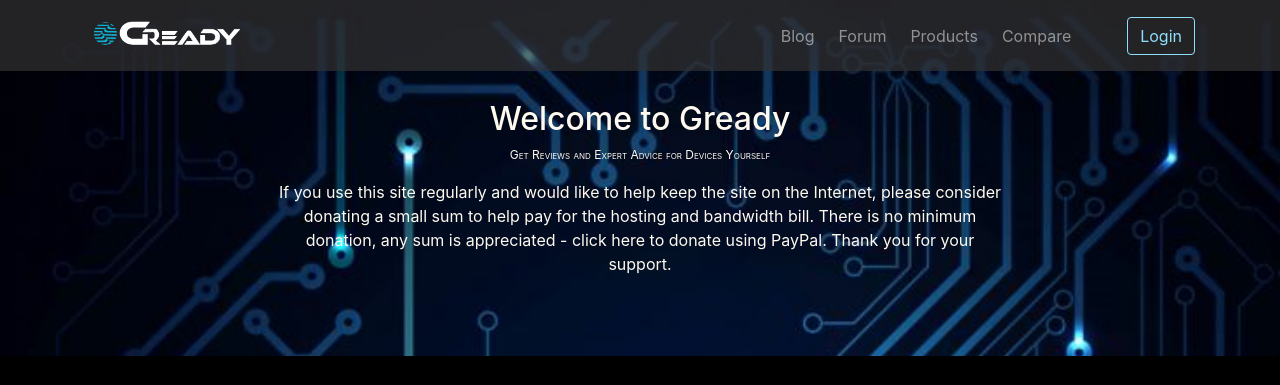
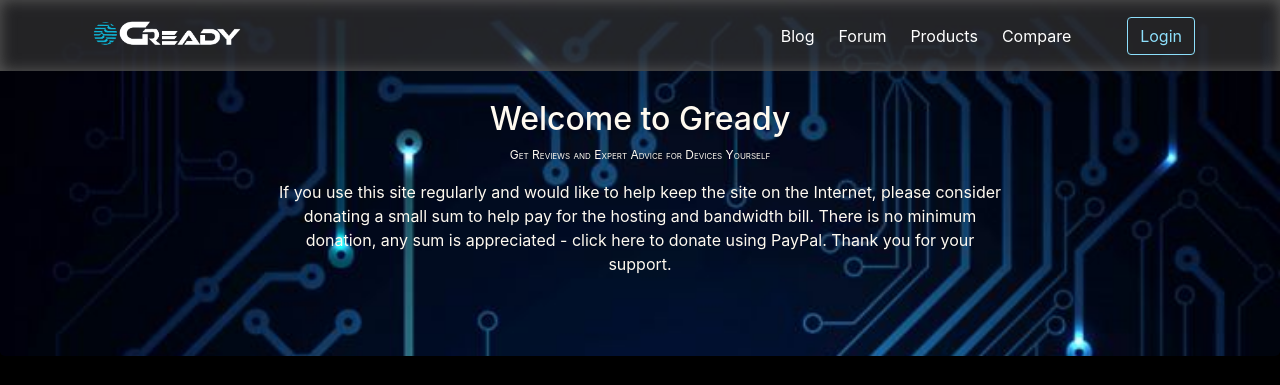
Before and after one commit to LazyCoder-1506/GREADY_prototype, a website: page index.html in a window 1280 px wide. Shown: the top 385 px of the page. Drawn offline with nearby package versions, Linux system fonts and the light colour scheme.

Commit message:
navbar updated

```diff
--- a/css/styles.css
+++ b/css/styles.css
@@ -8,6 +8,17 @@
 .navbar
 {
     background : rgba(50, 50, 50, 0.7);
+    box-shadow : inset #5b5b5b 0px 0px 15px;
+}
+
+.nav-link
+{
+    color : white !important;
+}
+
+.nav_link_active
+{
+    color : #8ddffc !important;
 }
 
 .nav_active
@@ -18,7 +29,8 @@
 .jumbotron
 {
     padding-top : 100px;
-    background-color : black;
+    background-image : url(../img/header.jpg);
+    background-size : cover;
 }
 
 footer
--- a/index.html
+++ b/index.html
@@ -39,7 +39,7 @@
 
 <!--Header-->
 
-	<header class="jumbotron" style = "background-image : url(img/header.jpg); background-size : cover">
+	<header class="jumbotron">
         <div class="container">
             <div class="row row-content">
                 <div class = "col-12 col-lg-8 offset-lg-2" style = "text-align : center; color : floralwhite">
```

.....

§ **What you will do**
Copy out each line of the data in which the word "class" appears.

§ **Answer to this exercise**
-	<header class="jumbotron" style = "background-image : url(img/header.jpg); background-size : cover">
+	<header class="jumbotron">
         <div class="container">
             <div class="row row-content">
                 <div class = "col-12 col-lg-8 offset-lg-2" style = "text-align : center; color : floralwhite">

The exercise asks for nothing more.